WASHINGTON – In an effort to help meet the growing demand, the U.S. Department of Veterans Affairs (VA) activated its 3D printing network in late March, to test 3D designs of medical equipment used by the nation’s health care providers to combat the COVID-19 pandemic. VA is teaming with the U.S. Food and Drug Administration (FDA), the National Institute of Health (NIH) and innovators across the globe using 3D printing technology to prototype medical supplies, including customized personal protective equipment (PPE) like face shields, masks and ventilators. Developing 3D masks and other critical PPE supplies bolsters the nation’s fight against COVID-19. It also supports VA’s “Fourth Mission” to provide back-up assistance to the country’s public and health care systems during times of crisis. “VA is at the forefront of using 3D printing technology to benefit our patients,” said VA Secretary Robert Wilkie. “The collective actions of our partners allow us to bring VA’s medical expertise in 3D printing to the frontline of the fight against COVID-19, helping health care providers and patients stay safe.” Through this initiative, VA’s Innovation Ecosystem, the NIH 3D Print Exchange and FDA 3D Medical Device Initiativesare leveraging medical knowledge, with public health and safety expertise, while also validating the efficacy of 3D products. In parallel, America Makes will engage manufacturers willing to 3D print for hospitals across the country to bring production to scale and meet unprecedented demand. VA’s 3D printing initiative, based at the VA Puget Sound Health Care System, grew out of the efforts of local VA clinical innovators and now includes 33 sites exploring a wide range of clinical applications.
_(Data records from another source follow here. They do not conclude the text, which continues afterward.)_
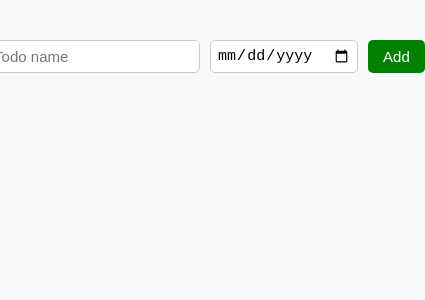
Repository: hawamubarakk/To-Do-list-
Page: 11-to-do-list.html
These files come from the project's save history. The page is drawn as it stood at one moment and after the next save; the edit follows.
The browser window is 375 px wide. The page is 425 px wide, then 375 px, so the pictures cover 425 px, including what lies to the right of the window. The pictures show the whole page.

Above is the page before, as saved 2025-08-17 15:26:47.

### 11-to-do-list.html
<!DOCTYPE html>
<html lang="en">
<head>
  <meta charset="UTF-8">
  <meta name="viewport" content="width=device-width, initial-scale=1.0">
  <title>To-Do List App</title>
  <link rel="stylesheet" href="11-to-do-list.css">
</head>
<body>
  <h1>To-Do List</h1>

  <!-- Input Section -->
  <div class="todo-input-grid">
    <input type="text" placeholder="Todo name" class="js-name-input name-input">
    <input type="date" class="js-due-date-input due-date-input">
    <button onclick="addTodo()" class="add-todo-button">Add</button>
  </div>

  <!-- Todo List Section -->
  <div class="todo-grid js-todo-list"></div>

  <script src="11-to-do-list.js"></script>
</body>
</html>

### 11-to-do-list.css
body {
  font-family: Arial, sans-serif;
  background: #f8f9fa;
  margin: 40px;
  justify-content: center;
  align-items: flex-start;
  display: flex;
}

h1 {
  text-align: center;
  margin-bottom: 20px;
  color: #333;
}

.todo-grid,
.todo-input-grid {
  display: grid;
  grid-template-columns: 1fr 1fr auto;
  gap: 10px;
}


.name-input,
.due-date-input {
  font-size: 15px;
  padding: 6px;
  border: 1px solid #ccc;
  border-radius: 5px;
}

.add-todo-button {
  background-color: green;
  color: white;
  border: none;
  font-size: 15px;
  cursor: pointer;
  border-radius: 5px;
  padding: 8px 15px;
}

.add-todo-button:hover {
  background-color: darkgreen;
}

.delete-todo-button {
  background-color: darkred;
  color: white;
  border: none;
  font-size: 15px;
  cursor: pointer;
  border-radius: 5px;
  padding: 8px 15px;
}

.delete-todo-button:hover {
  background-color: crimson;
}

.todo-row {
  display: contents;
}

.completed {
  text-decoration: line-through;
  color: gray;
}

.todo-container {
  background: white;
  padding: 20px;
  border-radius: 10px;
  box-shadow: 0 4px 8px rgba(0,0,0,0.1);
  width: 400px;
}

### 11-to-do-list.js
const todoList = [];

function renderTodoList() {
  let todoListHTML = '';

  for (let i = 0; i < todoList.length; i++) {
    const todoObject = todoList[i];
    const { name, dueDate } = todoObject;

    const html = `
      <div class="todo-row">
        <div>${name}</div>
        <div>${dueDate || "-"}</div>
        <button onclick="
          todoList.splice(${i}, 1);
          renderTodoList();
        " class="delete-todo-button">Delete</button>
      </div>
    `;
    todoListHTML += html;
  }

  document.querySelector('.js-todo-list').innerHTML = todoListHTML;
}

function addTodo() {
  const inputElement = document.querySelector('.js-name-input');
  const name = inputElement.value.trim();

  const dateInputElement = document.querySelector('.js-due-date-input');
  const dueDate = dateInputElement.value;

  if (!name) {
    alert("Please enter a task");
    return;
  }

  todoList.push({ name, dueDate });

  inputElement.value = '';
  dateInputElement.value = '';

  renderTodoList();
}

After the next save:
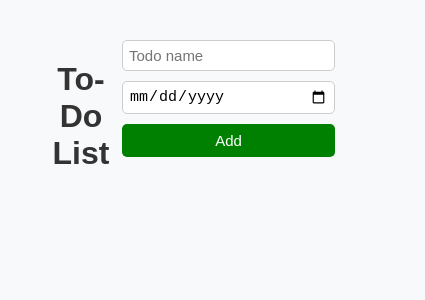
Saved 25 s later.
--- a/11-to-do-list.css
+++ b/11-to-do-list.css
@@ -73,3 +73,14 @@ h1 {
   box-shadow: 0 4px 8px rgba(0,0,0,0.1);
   width: 400px;
 }
+
+@media (max-width: 500px) {
+  .todo-grid,
+  .todo-input-grid {
+    grid-template-columns: 1fr;
+  }
+  .add-todo-button,
+  .delete-todo-button {
+    width: 100%;
+  }
+}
This includes pre-surgical planning, orthotics and prosthetics, assistive technology, dental applications, bioprinting and now rapid prototyping and testing in response to COVID-19.